### EXERCISE DATA
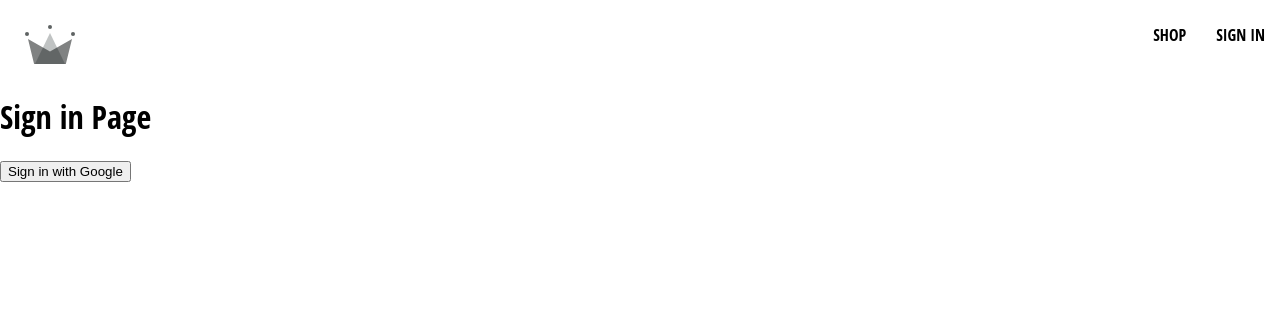
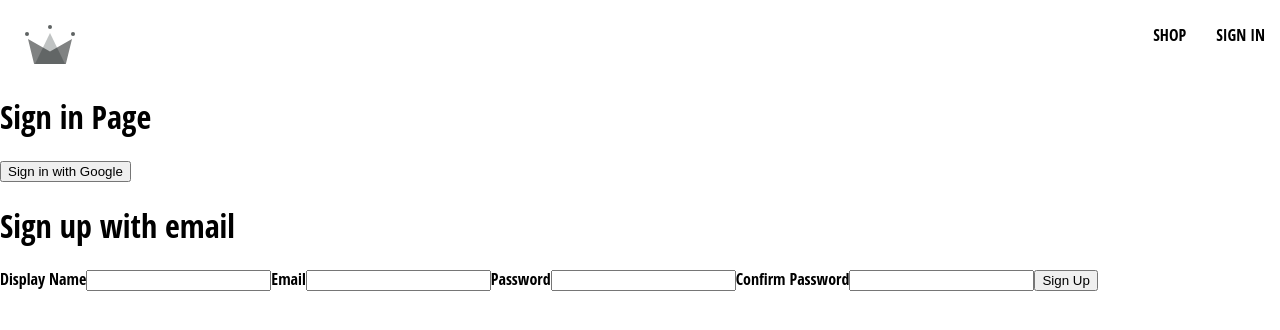
Before and after one commit to rmblake2010/crown_clothing, a React (Create React App) app: page /sign-in in a window 1280 px wide. Shown: the top 330 px of the page. Built offline with nearby package versions, Linux system fonts and the light colour scheme; a web font is replaced by a local one.

Commit message:
added signup function with email and password using firebase - firestore DB

```diff
--- a/src/App.js
+++ b/src/App.js
@@ -3,6 +3,7 @@
 import Home from './routes/home/home.component';
 import Navigation from './routes/Navigation/navigation.component';
 import SignIn from './routes/signin/signin.component';
+
 
 
 const Shop = () => {
--- /dev/null
+++ b/src/components/sign-up-form/sign-up-form.component.jsx
@@ -0,0 +1,57 @@
+import { useState } from "react"
+
+import { createAuthUserWithEmailAndPassword, createUserDocumentFromAuth } from "../../utils/firebase/firebase.utils"
+
+const defaultFormFields = {
+    displayName: '',
+    email: '',
+    password: '',
+    confirmPassword: '',
+
+}
+
+const SignUpForm = () => {
+    const [formFields, setFormFields] = useState(defaultFormFields)
+    const { displayName, email, password, confirmPassword }= formFields
+
+    const handleSubmit = async (e) => {
+        e.preventDefault()
+        if(password !== confirmPassword){
+            return console.log('password & confirm password must be the same')
+        }
+
+        try{
+            const {user} = await createAuthUserWithEmailAndPassword(email, password)
+            user.displayName = displayName
+            const userDocRef = await createUserDocumentFromAuth(user)
+           // console.log('User was added to DB')
+        }catch(err){
+            console.log(err)
+        }
+
+    }
+
+    const handleChange = (e) => {
+        const { name, value } = e.target
+        setFormFields({...formFields, [name]: value})
+    }
+
+    return (
+        <div>
+            <h1>Sign up with email</h1>
+            <form onSubmit={handleSubmit}>
+                <label>Display Name</label>
+                <input type='text' name="displayName" value={displayName} required onChange={handleChange}/>
+                <label>Email</label>
+                <input type='email' name="email" value={email} required onChange={handleChange}/>
+                <label>Password</label>
+                <input type='password' name="password" value={password} required onChange={handleChange}/>
+                <label>Confirm Password</label>
+                <input type='password' name="confirmPassword" value={confirmPassword} required onChange={handleChange}/>
+                <button type="submit">Sign Up</button>
+            </form>
+        </div>
+    )
+}
+
+export default SignUpForm
--- a/src/routes/signin/signin.component.jsx
+++ b/src/routes/signin/signin.component.jsx
@@ -1,17 +1,35 @@
-import { signInWithGooglePopup } from "../../utils/firebase/firebase.utils"
-import { createUserDocumentFromAuth } from "../../utils/firebase/firebase.utils"
+import SignUpForm from "../../components/sign-up-form/sign-up-form.component"
+import { signInWithGooglePopup, createUserDocumentFromAuth } from "../../utils/firebase/firebase.utils"
 
 const SignIn = () => {
 
+    /* Sign in w/ redirect option
+    useEffect(() => {
+        async function authResponse() {
+            const response = await getRedirectResult(auth)
+            if(response){
+                const userDocRef = await createUserDocumentFromAuth(response.user)
+            }
+        }
+        authResponse()
+
+        // Testing unmount of useEffect
+        return () => {
+            console.log('this will be logged on unmount at signin component')
+        }
+    }, [])
+*/
     const logGoogleUser = async () => {
         const {user} = await signInWithGooglePopup()
         const userDocRef = await createUserDocumentFromAuth(user)
     }
 
+
     return (
         <div>
             <h1>Sign in Page</h1>
             <button onClick={logGoogleUser}>Sign in with Google </button>
+            <SignUpForm/>
         </div>
     )
 }
--- a/src/utils/firebase/firebase.utils.js
+++ b/src/utils/firebase/firebase.utils.js
@@ -1,6 +1,6 @@
 // Imports firebase app instance to access firestore
 import { initializeApp } from 'firebase/app'
-import { getAuth, signInWithRedirect, signInWithPopup, GoogleAuthProvider } from 'firebase/auth'
+import { getAuth, signInWithRedirect, signInWithPopup, GoogleAuthProvider, createUserWithEmailAndPassword } from 'firebase/auth'
 
 import {
     getFirestore,
@@ -22,18 +22,21 @@
   // Initialize Firebase
   const firebaseApp = initializeApp(firebaseConfig);
 
-  const provider = new GoogleAuthProvider()
+  const googleProvider = new GoogleAuthProvider()
   // Setting behavior of auth provider
-  provider.setCustomParameters({
+  googleProvider.setCustomParameters({
     prompt : 'select_account'
   })
 
   export const auth = getAuth()
-  export const signInWithGooglePopup = () => signInWithPopup(auth, provider)
+  export const signInWithGooglePopup = () => signInWithPopup(auth, googleProvider)
+  export const signInWithGoogleRedirect = () => signInWithRedirect(auth, googleProvider)
 
   export const db = getFirestore()
 
   export const createUserDocumentFromAuth = async (userAuth) => {
+    if(!userAuth) return;
+
     const userDocRef = doc(db, 'users', userAuth.uid)
     //console.log(userDocRef)
     const userSnapshot = await getDoc(userDocRef)
@@ -55,3 +58,8 @@
     }
     return userDocRef
   }
+
+  export const createAuthUserWithEmailAndPassword = async (email, password) => {
+    if(!email || !password) return;
+    return await createUserWithEmailAndPassword(auth, email, password)
+  }
```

### HOW TO COMPLETE THIS TASK
Track down all lines above with the string "utils" and copy them.

### RESULT OF THIS TASK
+import { createAuthUserWithEmailAndPassword, createUserDocumentFromAuth } from "../../utils/firebase/firebase.utils"
-import { signInWithGooglePopup } from "../../utils/firebase/firebase.utils"
-import { createUserDocumentFromAuth } from "../../utils/firebase/firebase.utils"
+import { signInWithGooglePopup, createUserDocumentFromAuth } from "../../utils/firebase/firebase.utils"
--- a/src/utils/firebase/firebase.utils.js
+++ b/src/utils/firebase/firebase.utils.js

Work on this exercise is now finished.